The difference between a traditional on-premise ERP system and one that’s cloud-based is simple: Systems located on-site are installed on the company’s local hardware and servers and managed by in-house staff. Cloud-based ERP systems are hosted on a cloud computing platform and are software-as-a-service (SaaS) managed by the vendor through the internet, giving customers access to the ERP through a web browser anywhere they have internet access.
So, what are the benefits of on-premise versus cloud ERP? Cloud ERP increases overall accessibility and allows users to share and transfer data across all departments in their business. In addition, cloud ERP is version-less because continual software updates are made by the vendor, meaning the system is always on the latest version. Finally, cloud ERP offers significant cost savings, eliminating the need for ongoing IT maintenance costs and often times, reducing or eliminating the need for an IT support staff.
Taking on the Entire Supply Chain
NetSuite, the first cloud ERP company, has been supporting manufacturing and distribution customers with their supply chain needs ranging from financial management and planning, warehouse fulfillment, procurement, inventory management, and more. Five years ago, the company began a deep dive into their own supply chain system to find out how services could be improved to enhance the customer experience.
A group of Oracle NetSuite’s high-tech and consumer electronics customers were invited to NetSuite headquarters to map out their operations and supply chain processes. The companies worked together to identify where they felt the most pain in their everyday processes, and where an ERP system could make improvements.
“We wanted to have the customers tell us what needed to be fixed,” says Davidson. “That formed the basis of the SCOPE project: Supply Chain Operational Excellence.”
The customer group then prioritized the most critical of the identified problems. While Oracle NetSuite representatives anticipated the majority of the problem areas, a few came as a surprise, such as new product information (NPI) and documentation.
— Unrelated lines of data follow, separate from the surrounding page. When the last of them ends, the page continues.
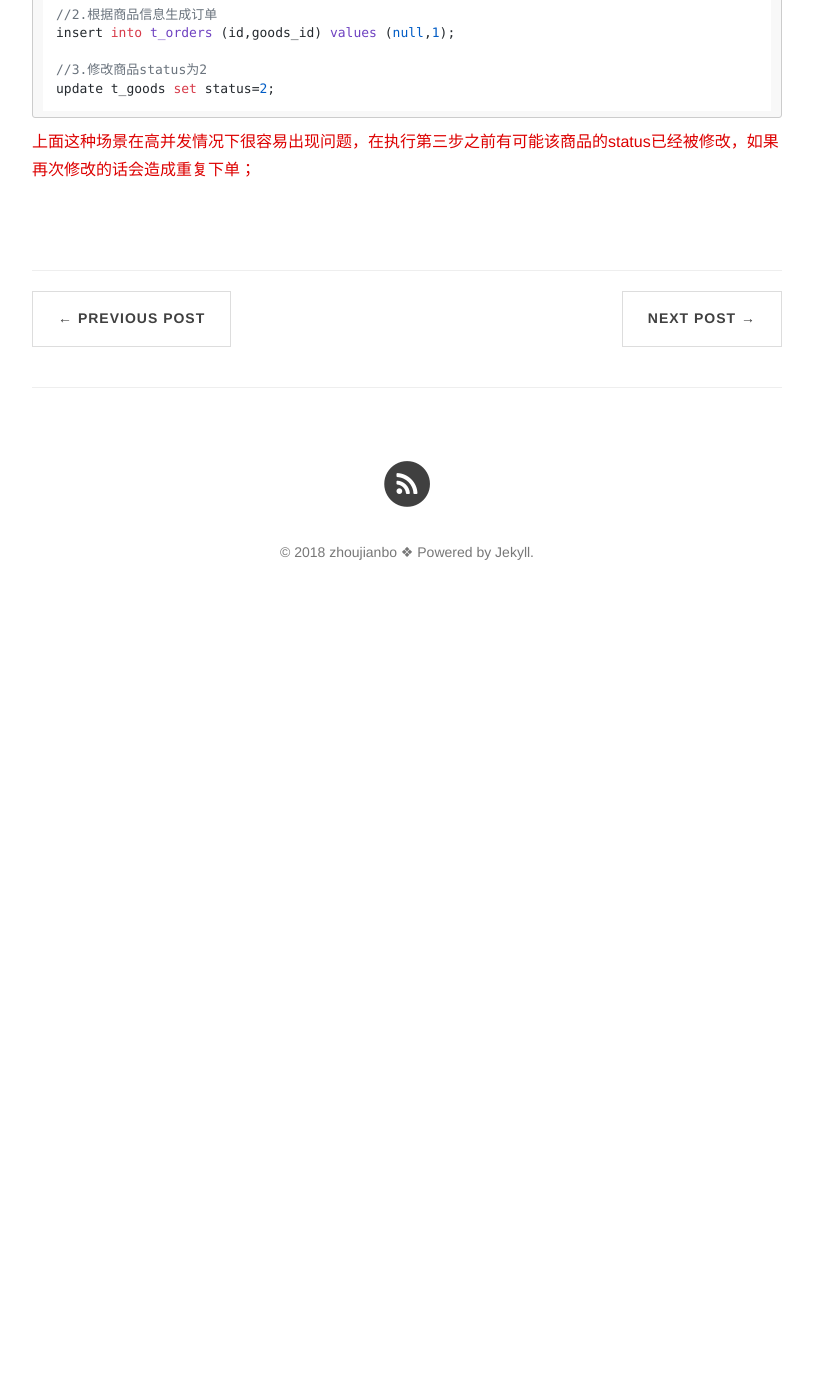
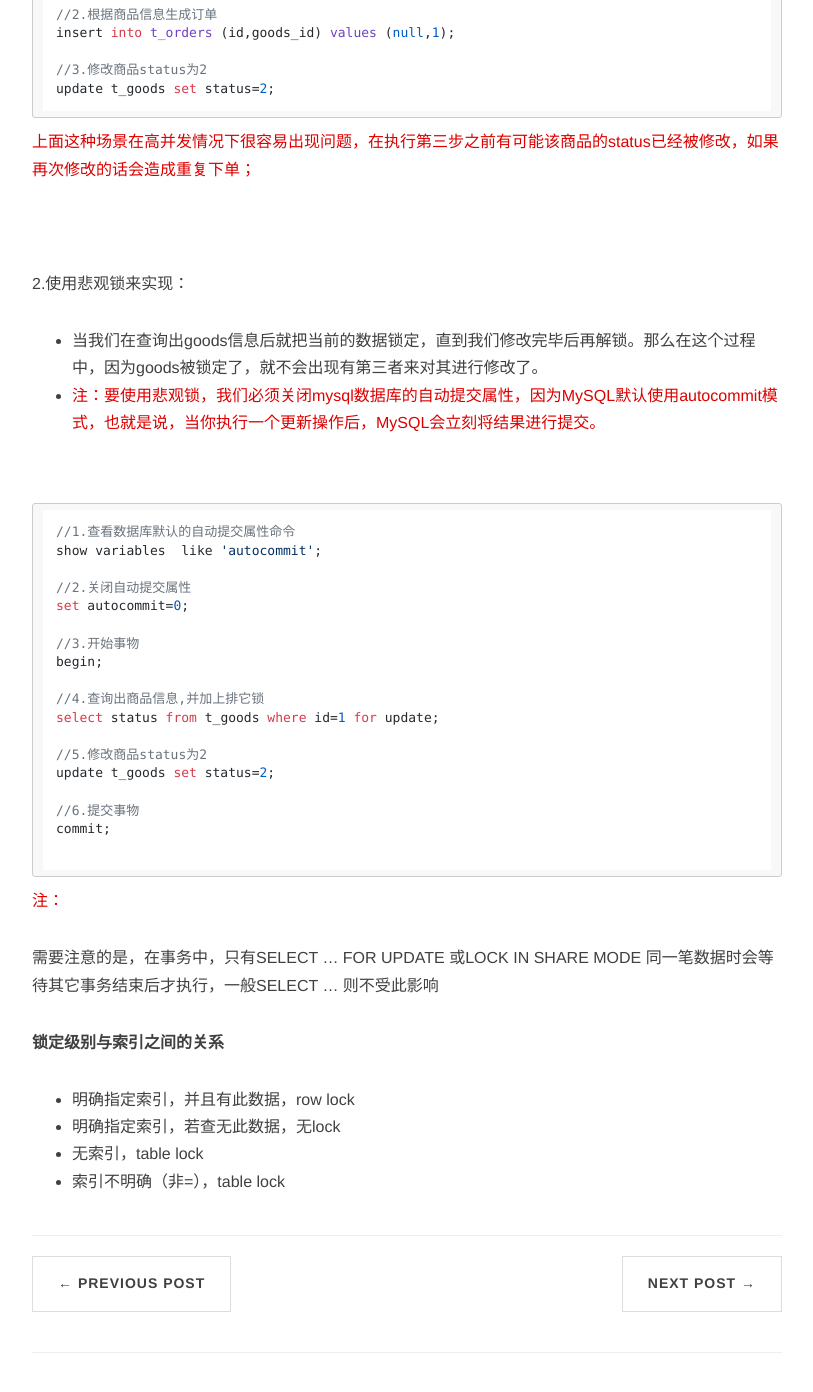
Before and after one commit to ZhouJianBoPro/ZhouJianBoPro.github.io, a Jekyll site: the page built from _posts/2018-03-22-mysql-pessomism-locks.md, in a window 1280 px wide and 1400 px high, scrolled down 902 px. Shown: the top 1392 px of the window, without its empty margins (233-1046 px from the left). Built offline with Jekyll 4.4.1, drawn with Linux system fonts in a browser that asks for light colours; nearby versions of some CDN libraries; comment, search, counter and statistics services are not loaded; before the commit the page ends 1532 px from its top, so only the background shows below that; some of the changed text lies outside the part shown.

Commit message:
defalut commit；

````diff
--- a/_posts/2018-03-22-mysql-pessomism-locks.md
+++ b/_posts/2018-03-22-mysql-pessomism-locks.md
@@ -13,7 +13,7 @@ description: 深入了解悲观锁。
 **使用场景举例**
 > 商品goods表中有一个字段status，status为1代表商品未被下单，status为2代表商品已经被下单，那么我们对某个商品下单时必须确保该商品status为1。假设商品的id为1。
 
-如果不采用锁，操作方法如下：
+1.如果不采用锁，操作方法如下：
 
 ```$xslt
 //1.查询出商品信息
@@ -26,3 +26,35 @@ insert into t_orders (id,goods_id) values (null,1);
 update t_goods set status=2;
 ```
 <font color="#dd0000">上面这种场景在高并发情况下很容易出现问题，在执行第三步之前有可能该商品的status已经被修改，如果再次修改的话会造成重复下单；</font><br />
+
+2.使用悲观锁来实现：
+- 当我们在查询出goods信息后就把当前的数据锁定，直到我们修改完毕后再解锁。那么在这个过程中，因为goods被锁定了，就不会出现有第三者来对其进行修改了。
+- <font color="#dd0000">注：要使用悲观锁，我们必须关闭mysql数据库的自动提交属性，因为MySQL默认使用autocommit模式，也就是说，当你执行一个更新操作后，MySQL会立刻将结果进行提交。</font><br />
+
+```$xslt
+//1.查看数据库默认的自动提交属性命令
+show variables  like 'autocommit';
+
+//2.关闭自动提交属性
+set autocommit=0;
+
+//3.开始事物
+begin;
+
+//4.查询出商品信息,并加上排它锁
+select status from t_goods where id=1 for update;
+
+//5.修改商品status为2
+update t_goods set status=2;
+
+//6.提交事物
+commit;
+
+```
+<font color="#dd0000">注：</font>需要注意的是，在事务中，只有SELECT ... FOR UPDATE 或LOCK IN SHARE MODE 同一笔数据时会等待其它事务结束后才执行，一般SELECT ... 则不受此影响
+
+**锁定级别与索引之间的关系**
+- 明确指定索引，并且有此数据，row lock
+- 明确指定索引，若查无此数据，无lock
+- 无索引，table lock
+- 索引不明确（非=），table lock
````
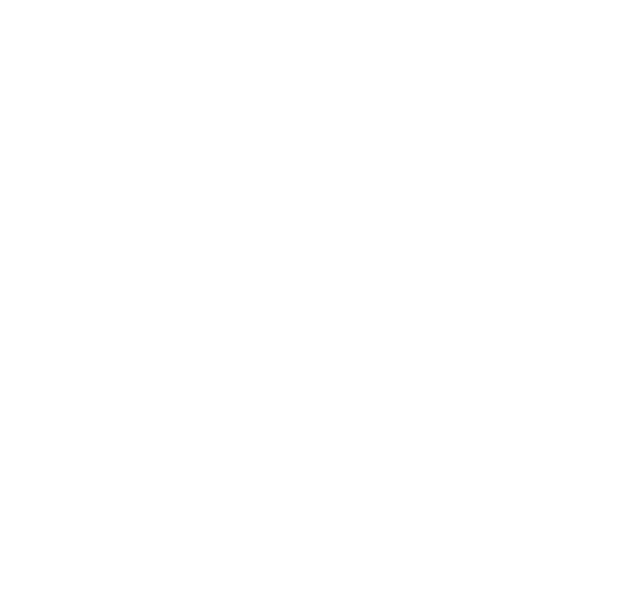
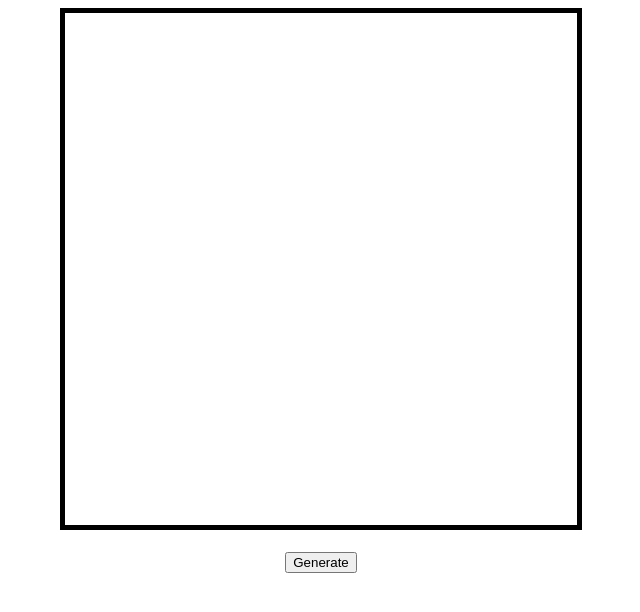
Before and after one commit to Bokosyk/avatar-generator, a plain HTML site: page index.html in a window 1280 px wide. Shown: the whole page, without its empty margins (319-959 px from the left). Drawn offline with Linux system fonts and the light colour scheme; files whose address does not match are found by name.

Commit message:
editing maleCharBase.src functionality and added new function getFilename

```diff
--- a/index.html
+++ b/index.html
@@ -1,16 +1,24 @@
 <!DOCTYPE html>
 <html lang="en">
-  <head>
+
+<head>
     <meta charset="UTF-8">
     <meta name="viewport" content="width=device-width, initial-scale=1.0">
     <meta http-equiv="X-UA-Compatible" content="ie=edge">
     <title>Avatar Maker</title>
     <link rel="stylesheet" href="style.css">
-  </head>
-  <body>
+    <script src="script.js"></script>
+</head>
+
+<body>
+
+    <div align="center">
+        <canvas id="canvas"></canvas>
+        <br><br>
+        <button onclick="window.location.reload();">Generate</button>
+    </div>
 
 
+</body>
 
-	<script src="script.js"></script>
-  </body>
 </html>
--- a/script.js
+++ b/script.js
@@ -1,21 +1,27 @@
 window.onload = function () {
 
+    function getFilename(fullPath) {
+        return fullPath.replace(/^.*[\\\/]/, '');
+    }
+
+    // WIP
     var maleCharBase = new Image()
-    var malecharBaseNum = Math.floor(Math.random() * 1) + 1 // Change according to # of base files
-    var maleCharBaseName = "malebase" + malecharBaseNum + ".png"
-    maleCharBase.src = maleCharBaseName
+    var malecharBaseNum = Math.floor(Math.random() * 5) + 1 // Change according to # of base files
+    var maleCharBaseName = getFilename("Assets/maleChar/base/malebase" + malecharBaseNum + ".png")
+    // WIP
+    console.log(maleCharBaseName)
+    maleCharBase.src = getFilename(maleCharBaseName)
+    console.log(maleCharBaseName.src)
 
-    maleCharBase.onload=function()
-    {
+    maleCharBase.onload = function () {
         buildMaleChar();
     }
 
-    function buildMaleChar()
-    {
+    function buildMaleChar() {
         var canvas = document.getElementById('canvas')
         var ctx = canvas.getContext('2d')
-        canvas.width=512;
-        canvas.height=512;
+        canvas.width = 512;
+        canvas.height = 512;
 
         //Necessary if parts need to be adjusted if files are not centered
         // ctx.drawImage(maleCharBase, ((512-maleCharBase.width)/2), 50)
--- a/style.css
+++ b/style.css
@@ -0,0 +1,3 @@
+#canvas {
+    border: 5px solid #000
+}
```
Also changed, not shown: Assets/maleChar/base/malebase1.png (added), Assets/maleChar/base/malebase2.png (added), Assets/maleChar/base/malebase3.png (added), Assets/maleChar/base/malebase4.png (added), Assets/maleChar/base/malebase5.png (added), 1 other file.
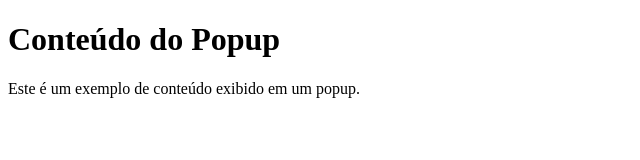
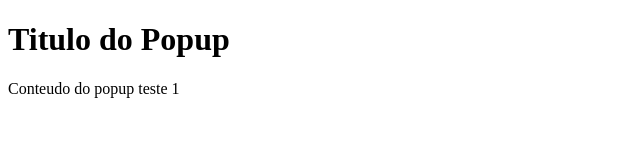
Before and after one commit to Pedro-henrique-1997/alura_git, a plain HTML site: page popup.html in a window 1280 px wide. Shown: the whole page, without its empty margins (0-640 px from the left). Drawn offline with Linux system fonts and the light colour scheme.

Commit message:
Teste do popup em producao

```diff
--- a/popup.html
+++ b/popup.html
@@ -4,7 +4,7 @@
     <title>Popup</title>
 </head>
 <body>
-    <h1>Conteúdo do Popup</h1>
-    <p>Este é um exemplo de conteúdo exibido em um popup.</p>
+    <h1>Titulo do Popup</h1>
+    <p>Conteudo do popup teste 1</p>
 </body>
 </html>
```
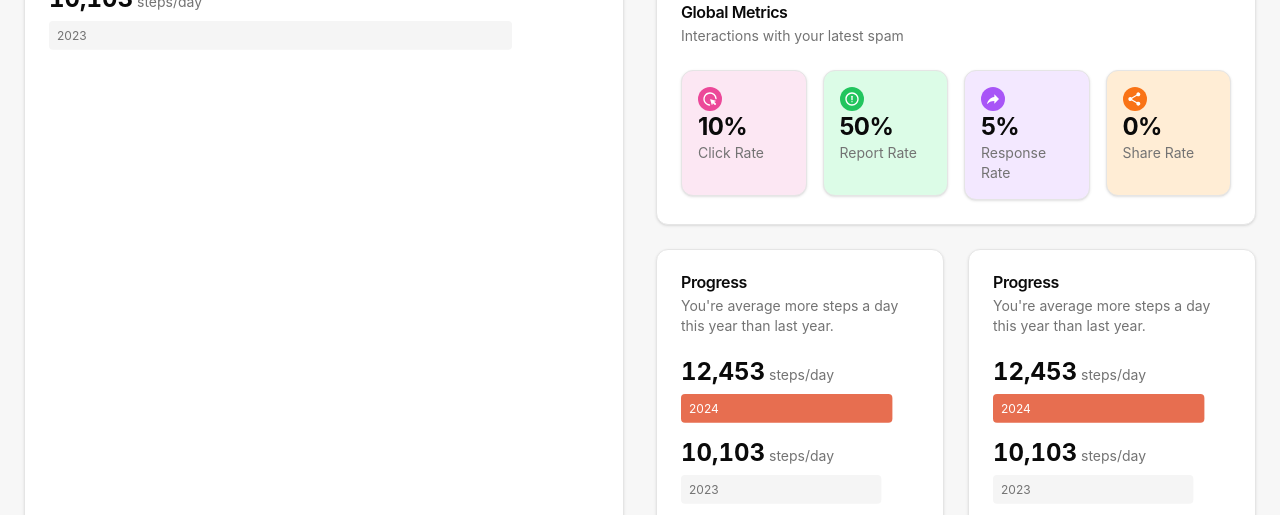
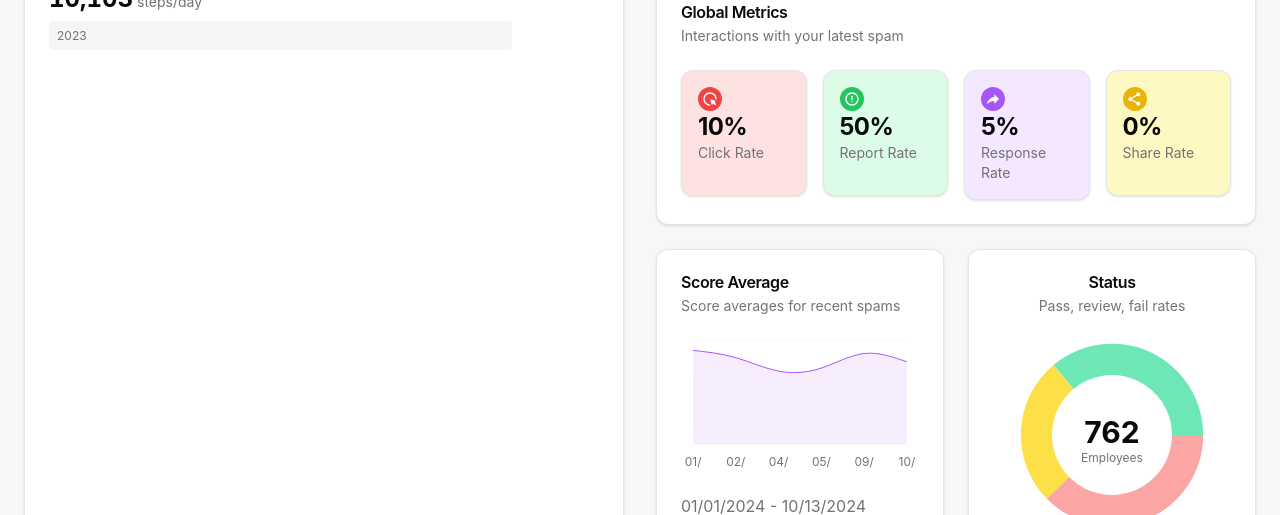
Before and after one commit to musubi-io/frontend, a React (Vite) app: page / in a window 1280 px wide. Both pictures are taken after typing "Sample", "Sample", "Sample" into the empty fields and a click on the button "Submit". Shown: the part 285-800 px from the top of the page. Built offline with nearby package versions, Linux system fonts and the light colour scheme.

Commit message:
add graphs

```diff
--- a/src/components/Body.tsx
+++ b/src/components/Body.tsx
@@ -2,6 +2,8 @@ import { Global } from "recharts";
 import EmailGen from "./emailGen";
 import { ProgressCard } from "./ExampleCard";
 import { GlobalMetrics } from "./globalMetrics";
+import { GlobalAverage } from "./globalAverage";
+import { GlobalPassFail } from "./globalPassFail";
 
 export function MainBody() {
 	return (
@@ -13,8 +15,8 @@ export function MainBody() {
 				<EmailGen />
 				<GlobalMetrics />
 				<div className="mx-auto grid-cols-2 grid gap-6 w-full">
-					<ProgressCard />
-					<ProgressCard />
+					<GlobalAverage />
+					<GlobalPassFail />
 				</div>
 			</div>
 		</div>
--- /dev/null
+++ b/src/components/globalAverage.tsx
@@ -0,0 +1,87 @@
+"use client"
+
+import { Area, AreaChart, CartesianGrid, XAxis } from "recharts"
+
+import {
+  Card,
+  CardContent,
+  CardDescription,
+  CardFooter,
+  CardHeader,
+  CardTitle,
+} from "@/components/ui/card"
+import {
+  ChartConfig,
+  ChartContainer,
+  ChartTooltip,
+  ChartTooltipContent,
+} from "@/components/ui/chart"
+
+export const description = "A simple area chart"
+
+const chartData = [
+  { day: "01/01/2024", average: 90 },
+  { day: "02/18/2024", average: 83 },
+  { day: "04/06/2024", average: 70 },
+  { day: "05/23/2024", average: 73 },
+  { day: "09/02/2024", average: 87 },
+  { day: "10/13/2024", average: 79 },
+]
+
+const chartConfig = {
+  average: {
+    label: "Average Score",
+    color: "hsl(var(--chart-1))",
+  },
+} satisfies ChartConfig
+
+export function GlobalAverage() {
+  return (
+    <Card>
+      <CardHeader>
+        <CardTitle>Score Average</CardTitle>
+        <CardDescription>
+          Score averages for recent spams
+        </CardDescription>
+      </CardHeader>
+      <CardContent>
+        <ChartContainer config={chartConfig}>
+          <AreaChart
+            accessibilityLayer
+            data={chartData}
+            margin={{
+              left: 12,
+              right: 12,
+            }}
+          >
+            <CartesianGrid vertical={false} />
+            <XAxis
+              dataKey="day"
+              tickLine={false}
+              axisLine={false}
+              tickMargin={8}
+              tickFormatter={(value) => value.slice(0, 3)}
+            />
+            <ChartTooltip
+              cursor={false}
+              content={<ChartTooltipContent indicator="line" />}
+            />
+            <Area
+              dataKey="average"
+              type="natural"
+              fill="#e9d5ff"
+              fillOpacity={0.4}
+              stroke="#a855f7"
+            />
+          </AreaChart>
+        </ChartContainer>
+      </CardContent>
+
+      <CardFooter>
+        <div className="flex items-center gap-2 leading-none text-muted-foreground">
+            01/01/2024 - 10/13/2024
+        </div>
+      </CardFooter>
+    </Card>
+  )
+}
--- a/src/components/globalMetrics/globalClicks.tsx
+++ b/src/components/globalMetrics/globalClicks.tsx
@@ -3,8 +3,8 @@ import { MouseIcon } from "./globalMetricIcons";
 
 export function GlobalClicks() {
   return (
-    <Card className="bg-pink-100 aspect-square h-fit p-4">
-        <MouseIcon className="bg-pink-500 rounded-full text-white w-6 h-6 p-1" />
+    <Card className="bg-red-100 aspect-square h-fit p-4">
+        <MouseIcon className="bg-red-500 rounded-full text-white w-6 h-6 p-1" />
         <div>
           <CardTitle className="text-2xl font-bold">10%</CardTitle>
           <CardDescription>Click Rate</CardDescription>
--- a/src/components/globalMetrics/globalShares.tsx
+++ b/src/components/globalMetrics/globalShares.tsx
@@ -3,8 +3,8 @@ import { ShareIcon } from "./globalMetricIcons";
 
 export function GlobalShares() {
   return (
-    <Card className="bg-orange-100 aspect-square h-fit p-4">
-        <ShareIcon className="bg-orange-500 rounded-full text-white w-6 h-6 p-1" />
+    <Card className="bg-yellow-100 aspect-square h-fit p-4">
+        <ShareIcon className="bg-yellow-500 rounded-full text-white w-6 h-6 p-1" />
         <div>
           <CardTitle className="text-2xl font-bold">0%</CardTitle>
           <CardDescription>Share Rate</CardDescription>
--- /dev/null
+++ b/src/components/globalPassFail.tsx
@@ -0,0 +1,116 @@
+"use client"
+
+import * as React from "react"
+import { Label, Pie, PieChart } from "recharts"
+
+import {
+  Card,
+  CardContent,
+  CardDescription,
+  CardHeader,
+  CardFooter,
+  CardTitle,
+} from "@/components/ui/card"
+import {
+  ChartConfig,
+  ChartContainer,
+  ChartTooltip,
+  ChartTooltipContent,
+} from "@/components/ui/chart"
+
+export const description = "A donut chart with text"
+
+const chartData = [
+  { status: "Pass", people: 275, fill: "#6ee7b7" },
+  { status: "Review", people: 200, fill: "#fde047" },
+  { status: "Fail", people: 287, fill: "#fca5a5" },
+]
+
+const chartConfig = {
+  people: {
+    label: "Employees",
+  },
+  Pass: {
+    label: "Pass",
+    color: "hsl(var(--chart-1))",
+  },
+  Review: {
+    label: "Review",
+    color: "hsl(var(--chart-2))",
+  },
+  Fail: {
+    label: "Fail",
+    color: "hsl(var(--chart-2))",
+  },
+} satisfies ChartConfig
+
+export function GlobalPassFail() {
+  const totalVisitors = React.useMemo(() => {
+    return chartData.reduce((acc, curr) => acc + curr.people, 0)
+  }, [])
+
+  return (
+    <Card className="flex flex-col">
+      <CardHeader className="items-center pb-0">
+        <CardTitle>Status</CardTitle>
+        <CardDescription>Pass, review, fail rates</CardDescription>
+      </CardHeader>
+      <CardContent className="flex-1 pb-0">
+        <ChartContainer
+          config={chartConfig}
+          className="mx-auto aspect-square max-h-[250px]"
+        >
+          <PieChart>
+            <ChartTooltip
+              cursor={false}
+              content={<ChartTooltipContent hideLabel />}
+            />
+            <Pie
+              data={chartData}
+              dataKey="people"
+              nameKey="status"
+              innerRadius={60}
+              strokeWidth={5}
+            >
+              <Label
+                content={({ viewBox }) => {
+                  if (viewBox && "cx" in viewBox && "cy" in viewBox) {
+                    return (
+                      <text
+                        x={viewBox.cx}
+                        y={viewBox.cy}
+                        textAnchor="middle"
+                        dominantBaseline="middle"
+                      >
+                        <tspan
+                          x={viewBox.cx}
+                          y={viewBox.cy}
+                          className="fill-foreground text-3xl font-bold"
+                        >
+                          {totalVisitors.toLocaleString()}
+                        </tspan>
+                        <tspan
+                          x={viewBox.cx}
+                          y={(viewBox.cy || 0) + 24}
+                          className="fill-muted-foreground"
+                        >
+                          Employees
+                        </tspan>
+                      </text>
+                    )
+                  }
+                }}
+              />
+            </Pie>
+          </PieChart>
+        </ChartContainer>
+      </CardContent>
+
+      <CardFooter>
+        <div className="flex items-center gap-2 leading-none text-muted-foreground">
+            01/01/2024 - 10/13/2024
+        </div>
+      </CardFooter>
+    </Card>
+  )
+}
```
Customers wanted tools that would alert them when a product or system was reaching the end of its life. They also wanted their suppliers to have access to the latest product drawing and specs on a 24/7 basis. From this input, product changes and improvements were mapped out and implemented.
Since 2015, Oracle NetSuite has repeated this same customer input process several times over, each time with an increased number of participating customers. The end result? As the company rolls out new product functionality, it knows the enhanced solutions will solve its customer’s most urgent problems.
In the latest product update, Oracle NetSuite unveiled a variety of new or enhanced supply chain features that affect all parts of the business, including:
“We’re still working on it,” Davidson says. “It’s a fun project to be part of, and it will be interesting to see all the functionality when it’s finished.”
About This Report
The information in this report was researched and produced by Industrial Distribution in conjunction with NetSuite.
About Oracle NetSuite
Based in San Mateo, CA, Oracle NetSuite is the leading cloud ERP provider, whose platform includes financials, customer relationship management (CRM), inventory management, ecommerce and more. Over 40,000 organizations and subsidiaries around the world run on NetSuite.